ACTIVITY:
From the entries, return every line where the string "hold" shows up.

INFORMATION SUPPLIED:
>>>

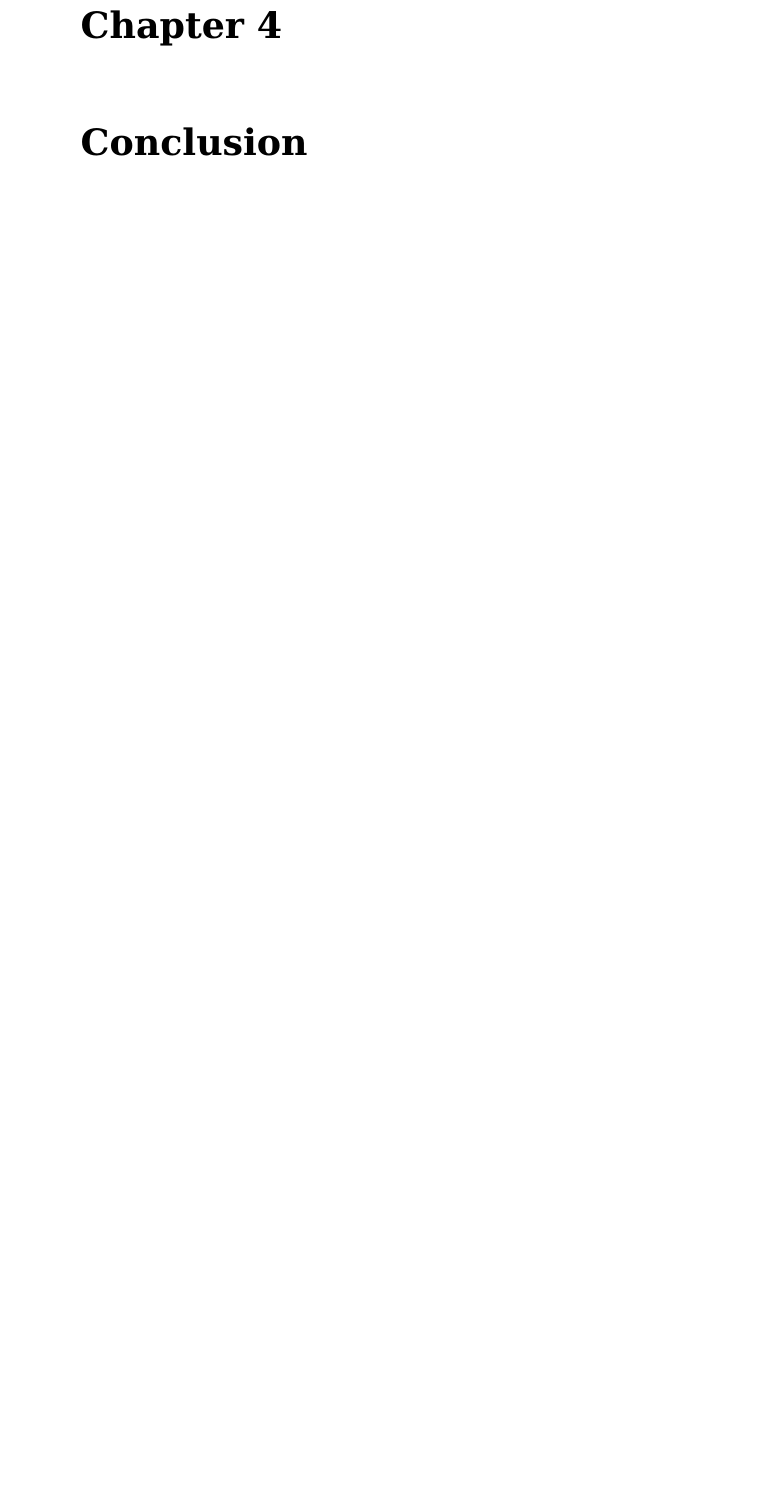
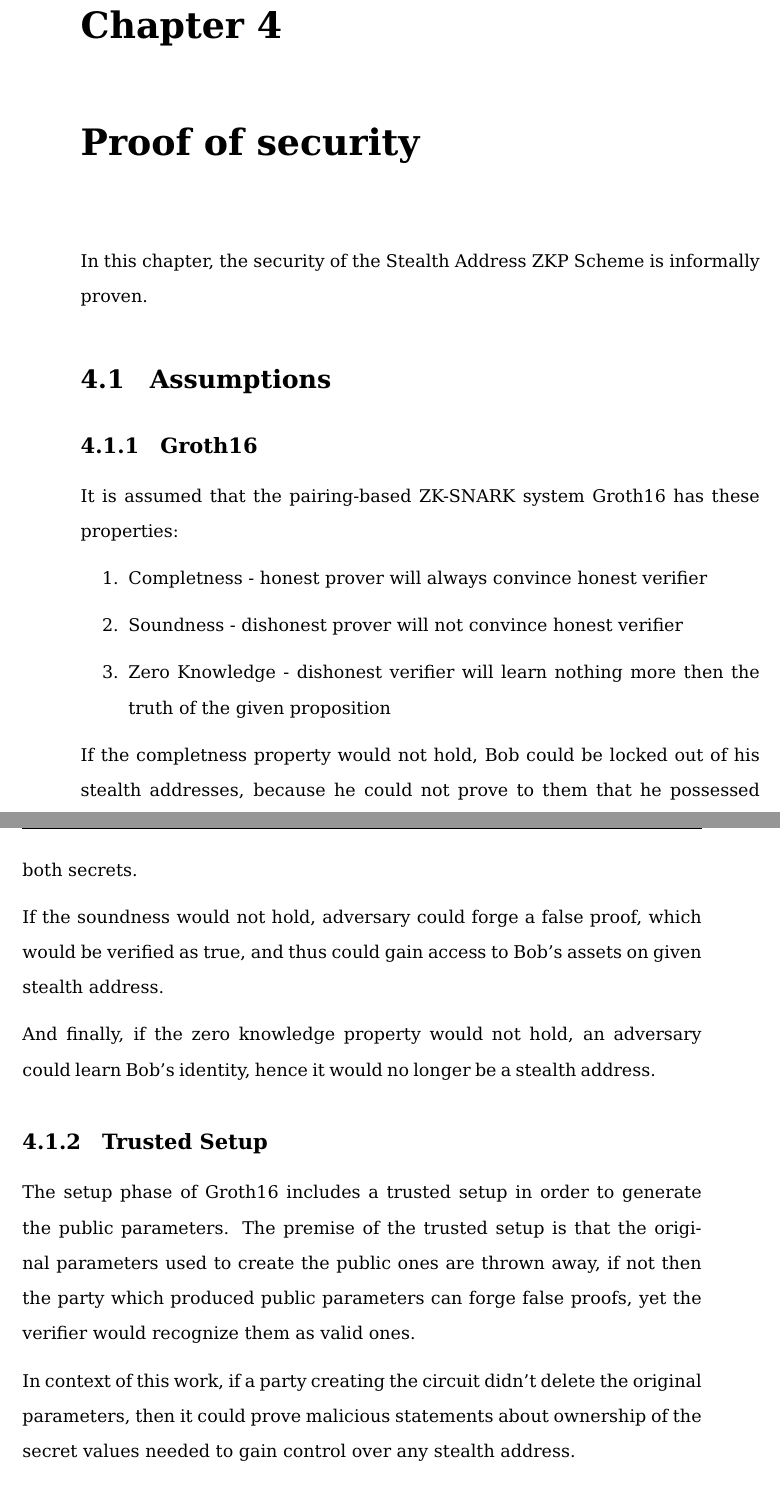
Before and after one commit to Nesquiko/ZK-in-blockchain-Bachelor-thesis, a LaTeX thesis (docs/main.tex, which reads docs/content/proof.tex): part of page 40 of 50 before the commit and two parts of pages 41 and 42 of 55 after it, the two joined at a grey line, cut so that both start at the same text, the shorter picture padded with empty space. Compiled offline with pdfLaTeX.

Commit message:
Informal proof of security

```diff
--- /dev/null
+++ b/docs/content/proof.tex
@@ -0,0 +1,36 @@
+\chapter{Proof of security}
+
+In this chapter, the security of the Stealth Address ZKP Scheme is informally proven.
+
+\section{Assumptions}
+
+\subsection{Groth16}
+
+It is assumed that the pairing-based ZK-SNARK system Groth16 has these properties:
+\begin{enumerate}
+    \item Completness - honest prover will always convince honest verifier
+    \item Soundness - dishonest prover will not convince honest verifier
+    \item Zero Knowledge - dishonest verifier will learn nothing more then the truth of the given proposition
+\end{enumerate}
+
+If the completness property would not hold, Bob could be locked out of his stealth
+addresses, because he could not prove to them that he possessed both secrets.
+
+If the soundness would not hold, adversary could forge a false proof, which
+would be verified as true, and thus could gain access to Bob's assets on given
+stealth address.
+
+And finally, if the zero knowledge property would not hold, an adversary could
+learn Bob's identity, hence it would no longer be a stealth address.
+
+\subsection{Trusted Setup}
+
+The setup phase of Groth16 includes a trusted setup in order to generate the
+public parameters. The premise of the trusted setup is that the original parameters
+used to create the public ones are thrown away, if not then the party which
+produced public parameters can forge false proofs, yet the verifier would
+recognize them as valid ones.
+
+In context of this work, if a party creating the circuit didn't delete the
+original parameters, then it could prove malicious statements about ownership
+of the secret values needed to gain control over any stealth address.
```
Also changed, not shown: docs/bibliography.bib (+8 -0 lines), docs/main.tex (+2 -0 lines), docs/main.pdf, docs/content/proof.tex (57 more changed lines).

<<<

SOLUTION FOR THIS EXERCISE:
+If the completness property would not hold, Bob could be locked out of his stealth
+If the soundness would not hold, adversary could forge a false proof, which
+And finally, if the zero knowledge property would not hold, an adversary could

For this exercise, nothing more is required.